The U.S. Supreme Court has issued a decision clarifying when federal courts have the jurisdiction to rule on motions to confirm, modify, or vacate arbitration awards under the Federal Arbitration Act (FAA). The court’s decision will significantly limit the circumstances in which parties to an arbitration award will be able to file these types of motions in federal rather than state courts.
For background on the issue, it is important to know that before arbitration occurs, it is common for one party to attempt to avoid arbitration; often, a court will become involved to enforce an arbitration agreement. In this case, the Supreme Court has previously ruled that under Section 4 of the FAA, if the action is predicated on a question under federal law, a federal court will have jurisdiction. This is often known as the “look-through” approach to jurisdiction.
However, after an arbitration award is reached, it is similarly common for one or both parties to attempt to avoid the outcome of the arbitration or to confirm it. So in the case of Badgerow v. Walters, the court was asked to address whether or not the look-through approach applies to motions to modify, vacate, or confirm awards under Sections 9 and 10 as well, or must these motions be filed in state courts.
In the Supreme Court’s decision, they found that the answer is no; the look-through approach is limited to Section 4, and motions to modify, vacate, or confirm an award under Section 9 or 10 must generally be filed in state court.
According to the Court’s interpretation, the clear language of Section 4 requires the use of the look-through approach. However, this textual support does not exist in Sections 9 and 10. Instead, a federal court must solely rely on the motion itself to determine whether it possesses jurisdiction. Given that in the majority of cases, the question of whether to modify, vacate, or confirm will be based on questions regarding the interpretation or enforcement of a contract on its face rather than questions of federal law, these motions will generally fall under state law rather than federal.
This means that with the exception of cases involving diversity jurisdiction in which the parties are citizens of different states and the value of the issue in question is greater than $75,000, federal courts will rarely have jurisdiction over these motions.
For employers, what this means is that they will generally be forced to file motions to modify, vacate, or confirm arbitration awards in state courts. Learn More
This is not likely to be welcomed by most employers, given that state courts have generally proven less favorable to arbitration. This means that the outcome of the arbitration is likely to prove at least somewhat less reliable, but most of the benefits of arbitration will generally remain.
Knowledge is power, and learning is the first step.

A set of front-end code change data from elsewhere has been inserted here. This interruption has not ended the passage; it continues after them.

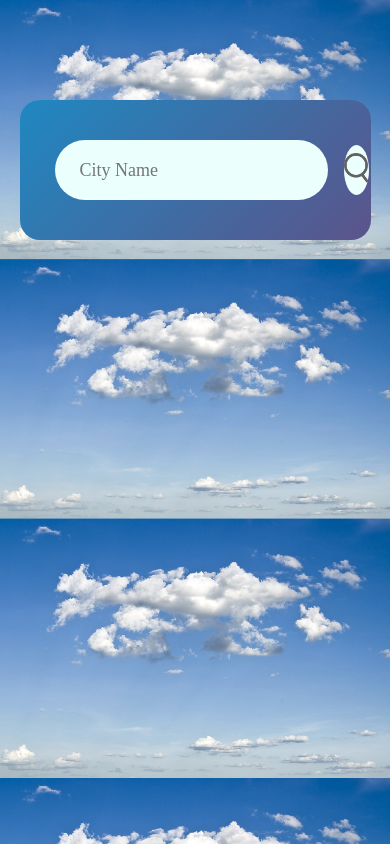
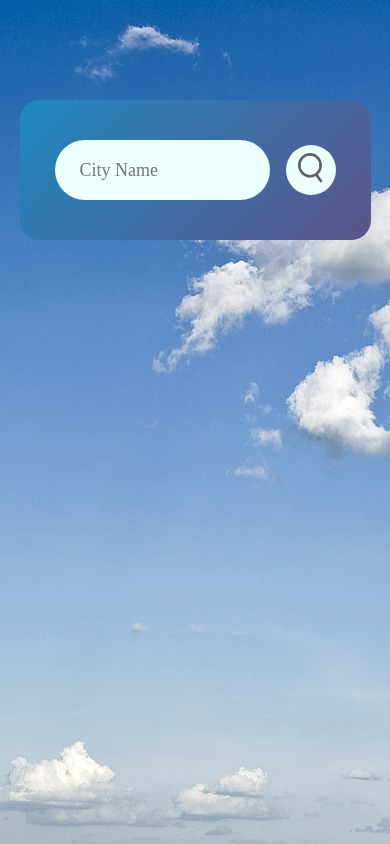
Before and after one commit to phani2110/weather-app, a plain HTML site: page index.html in a window 390 px wide. Drawn offline with Linux system fonts and the light colour scheme.

Commit message:
first commit

```diff
--- a/style.css
+++ b/style.css
@@ -1,8 +1,9 @@
-html{
-    background-image:url(./assets/clouds-49520_1280.jpg);
-    background-repeat: none;
-    background-size: 100%;
+body {
+    background-image: url(./assets/clouds-49520_1280.jpg);
+    background-repeat: no-repeat;
+    background-size: cover;
 }
+
 * {
     margin: 0;
     padding: 0;
@@ -19,7 +20,7 @@ html{
     border-radius: 20px;
     padding: 40px 35px;
     text-align: center;
-    opacity:8;
+    opacity: 8;
 }
 
 .search {
@@ -110,3 +111,24 @@ html{
     margin-top: 10px;
     display: none;
 }
+
+@media (max-width:768px) {
+    body {
+        background-size: auto;
+
+    }
+
+    .search input[type="text"] {
+        width: 100%;
+    }
+
+    .weather-icon {
+        width: 80px;
+        height: 80px;
+    }
+
+    .details {
+        flex-direction: column;
+        margin-top: 10px;
+    }
+}
```
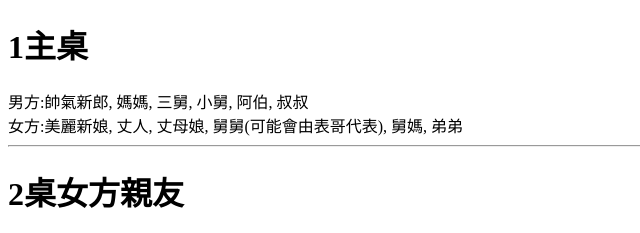
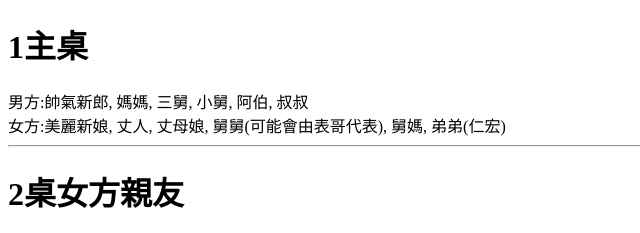
Before and after one commit to hchsfox/hchsfox.github.io, a plain HTML site: page a.html in a window 1280 px wide. Shown: the top 233 px of the page, 0-640 px from the left. Drawn offline with Linux system fonts and the light colour scheme.

Commit message:
Initial commit

```diff
--- a/a.html
+++ b/a.html
@@ -11,7 +11,7 @@
         <div>
                 <h1>1主桌</h1>
                 <div>男方:帥氣新郎, 媽媽, 三舅, 小舅, 阿伯, 叔叔</div>
-                <div>女方:美麗新娘, 丈人, 丈母娘, 舅舅(可能會由表哥代表), 舅媽, 弟弟</div>
+                <div>女方:美麗新娘, 丈人, 丈母娘, 舅舅(可能會由表哥代表), 舅媽, 弟弟(仁宏)</div>
                 </div>
                 <hr>
                 <div>
```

If you’re interested in more information on fair chance hiring, check out our resource, Adverse Action Notice Protocols in Compliance With FCRA